I just kind of figured it out on my own. :dunno:
I've been riding for 36 yrs taught myself @ 8yrs old (OK you smartasses yes I'm 44!) What benefit is there to taking one?inline_four said:I assumed this multiple-selection-allowed poll would allow one to not select any of the checkboxes and vote. Am I right? If so, that's the self-taught option. I already voted myself, so I'd like to ask someone who's self-taught and wishes to vote in the poll.
While I've not taken the class, I do plan on it because I realize that there may be some small things I do incorrectly. Even if I had taken the course before I started riding I'd probably take it again from time to time just to brush up. Knowing the proper form/techniques is one thing, but using them is another. People have a tendency to get lazy over time with certain things and a refresher course may get you back doing things properly.KJ's RR said:I've been riding for 36 yrs taught myself @ 8yrs old (OK you smartasses yes I'm 44!) What benefit is there to taking one?
That's true, but......spicersh said:

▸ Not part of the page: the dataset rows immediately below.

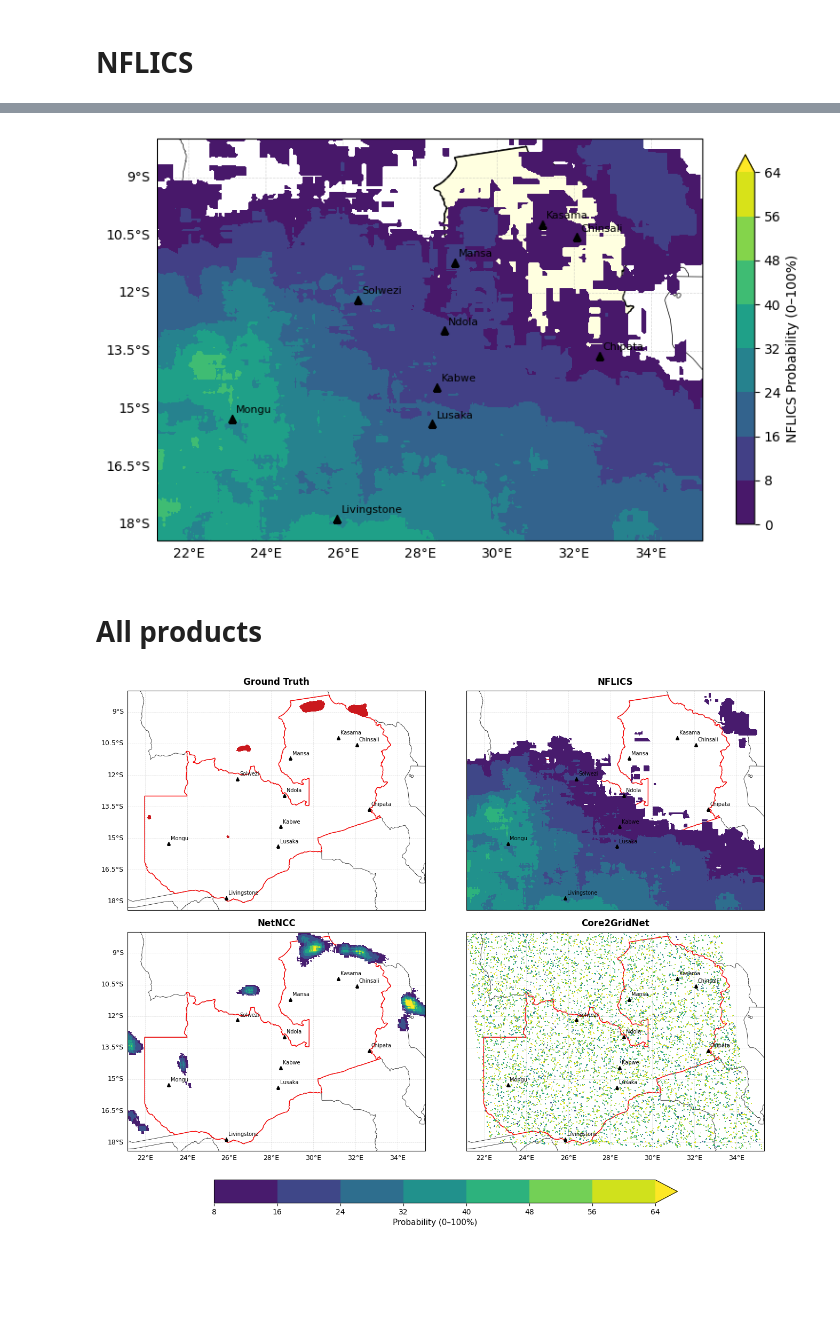
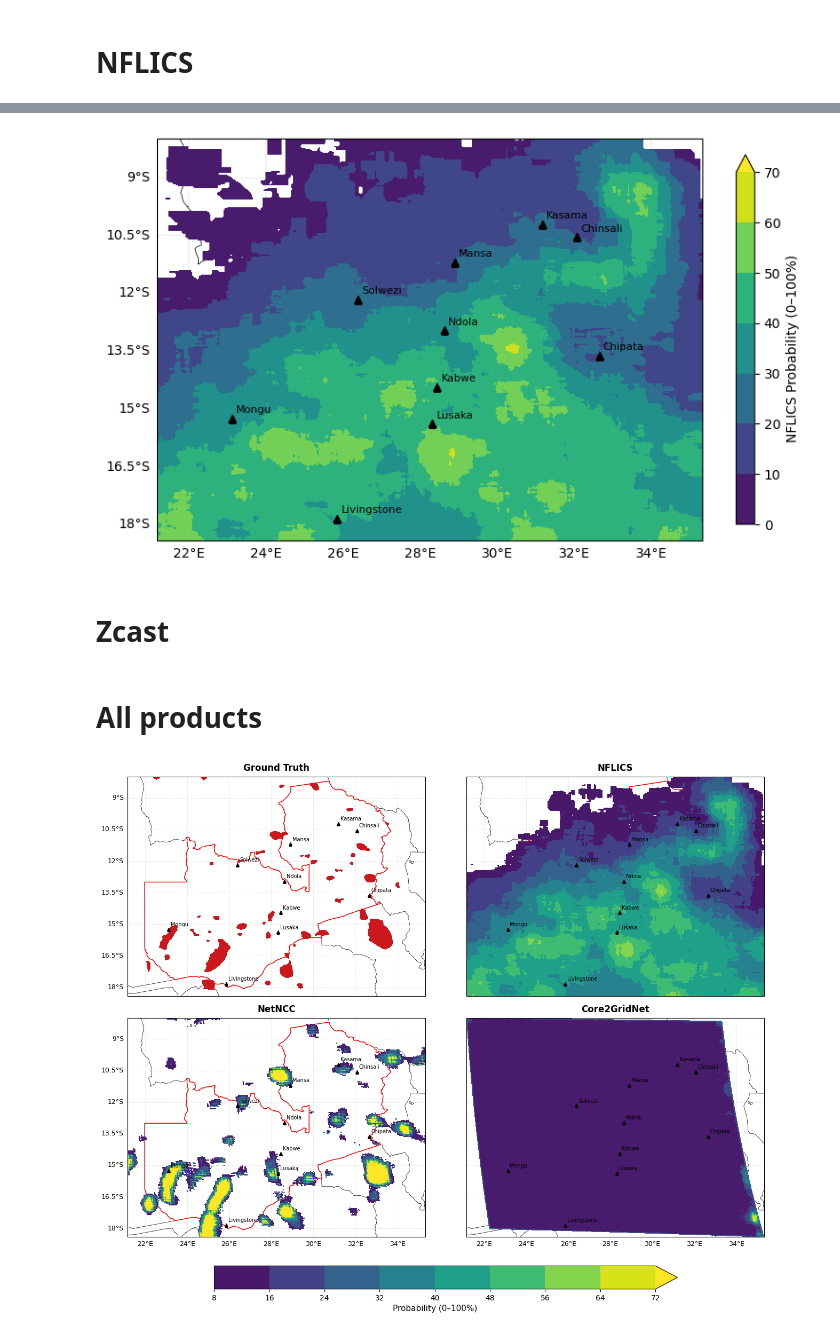
Before and after one commit to mendrika-mdg/Zambia-Intercomparison, a Jupyter notebook: notebooks/preparation/zambia-plotting-nowcasts.ipynb, the cells around one changed output, grey strips where cells are left out. Drawn from its saved outputs; the diff is of its cells as text; code cells hidden in the pictures; blank space fills up the shorter version.

Commit message:
Model prediction viewer and intercomparison ready

```diff
--- a/notebooks/preparation/zambia-plotting-nowcasts.ipynb
+++ b/notebooks/preparation/zambia-plotting-nowcasts.ipynb
@@ -22,9 +27,9 @@ from datetime import datetime, timedelta
 # Choose nowcast origin and lead time (in hour)
 # %%
 year = "2024"
-month = "02"
-day = "28"
-hour = "15"
+month = "01"
+day = "10"
+hour = "12"
 minute = "00"
 # %%
 lead_time = 1
@@ -176,3 +181,9 @@ x_min, x_max = 1480, 1850
 geodata = np.load("/gws/nopw/j04/cocoon/SSA_domain/lat_lon_2268_2080.npz")
 Zambia_lons = geodata["lon"][y_min:y_max, x_min:x_max]
 Zambia_lats = geodata["lat"][y_min:y_max, x_min:x_max]
+# %%
+def load_zcast_input(year, month, day, hour, minute, lead_time):
+    input_path_zcast = f"/gws/nopw/j04/wiser_ewsa/mrakotomanga/Intercomparison/raw/inputs_t0"
+    output_path_zcast = f"/gws/nopw/j04/wiser_ewsa/mrakotomanga/Intercomparison/raw/targets_t{lead_time}"
+    core_input = f"{input_path_zcast}/input-{year}{month}{day}_{hour}{minute}.pt"
+    return torch.load(core_input)
@@ -179,3 +200,18 @@ Zambia_lats = geodata["lat"][y_min:y_max, x_min:x_max]
+# %%
+zcast_input = load_zcast_input(year, month, day, hour, minute, lead_time)
+# %%
+input_tensor   = zcast_input["input_tensor"].clone().unsqueeze(0)
+global_context = zcast_input["global_context"].clone().unsqueeze(0)
+
+if input_tensor.shape == (1, 288, 10):
+    CHECKPOINT_PATH = f"/home/users/mendrika/Zambia-Intercomparison/models/checkpoints/t1/best-core2map-v1.ckpt"
+    DEVICE = "cuda" if torch.cuda.is_available() else "cpu"
+    model = Core2MapModel.load_from_checkpoint(CHECKPOINT_PATH, map_location=DEVICE)
+    model.eval()
+    model.to(DEVICE)
+    zcast = torch.sigmoid(model(input_tensor.to(DEVICE), global_context.to(DEVICE))).squeeze(0).squeeze(0).detach().numpy()
+else:
+    zcast = np.zeros((350, 370))
 # %% [markdown]
 # Load all nowcasts and ground truth
 # %%
@@ -420,7 +456,9 @@ cbar.set_label("NFLICS Probability (0–100%)", fontsize=10)
 plt.tight_layout()
 plt.show()
 # %% [output]
-[figure, old version]
+[figure, new version]
+# %% [markdown]
+# Zcast
 # %% [markdown]
 # All products
 # %%
@@ -477,34 +515,33 @@ def setup_ax(ax, title, show_left=False, show_bottom=False):
 ax_gt = setup_ax(axes[0, 0], "Ground Truth", show_left=True, show_bottom=False)
 gt_masked = np.ma.masked_where(ground_truth <= 0, ground_truth)
 im1 = ax_gt.contourf(Zambia_lons, Zambia_lats, gt_masked,
                      transform=ccrs.PlateCarree(),
                      cmap="Reds", vmin=0, vmax=1, zorder=2)
 
 ax_nf = setup_ax(axes[0, 1], "NFLICS", show_left=False, show_bottom=False)
 NFLICS_masked = np.ma.masked_where(nflics <= 10, nflics)
 im2 = ax_nf.contourf(NFLICS_lons, NFLICS_lats, NFLICS_masked,
                      transform=ccrs.PlateCarree(),
                      cmap="viridis", extend="max", zorder=2)
 
 # --- Row 2: NetNCC (left) and Core2GridNet (right) ---
 ax_nc = setup_ax(axes[1, 0], "NetNCC", show_left=True, show_bottom=True)
-NetCC_masked = np.ma.masked_where(nowcast <= 5, nowcast)
+NetCC_masked = np.ma.masked_where(netncc <= 5, netncc)
 im3 = ax_nc.contourf(NetCC_lons, NetCC_lats, NetCC_masked,
                      transform=ccrs.PlateCarree(),
                      cmap="viridis", extend="max", zorder=2)
 
 ax_cg = setup_ax(axes[1, 1], "Core2GridNet", show_left=False, show_bottom=True)
-core2grid = np.random.uniform(0, 100, size=(350, 370)).astype(np.float32)
-C2G_masked = np.ma.masked_where(core2grid <= 70, core2grid)
+C2G_masked = np.ma.masked_where(zcast <= 0, zcast)
 im4 = ax_cg.contourf(Zambia_lons, Zambia_lats, C2G_masked,
                      transform=ccrs.PlateCarree(),
                      cmap="viridis", extend="max", zorder=2)
 
 # --- Shared colourbar across all panels ---
 cbar = fig.colorbar(im2, ax=axes.ravel().tolist(),
                     orientation="horizontal", shrink=0.7, pad=0.05)
 cbar.set_label("Probability (0–100%)", fontsize=11)
 
 plt.show()
 # %% [output]
-[figure, old version]
+[figure, new version]
```
Also changed, not shown: parts of 7 cells of this notebook, 35 other files.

I don't necessarily think the MSF is required to be a good rider, but it can certainly start you out on the right path and possibly get you there more quickly. I think it is entirely possible to become a good rider without it though, if the right attitude and a little common sense is used. :2cents: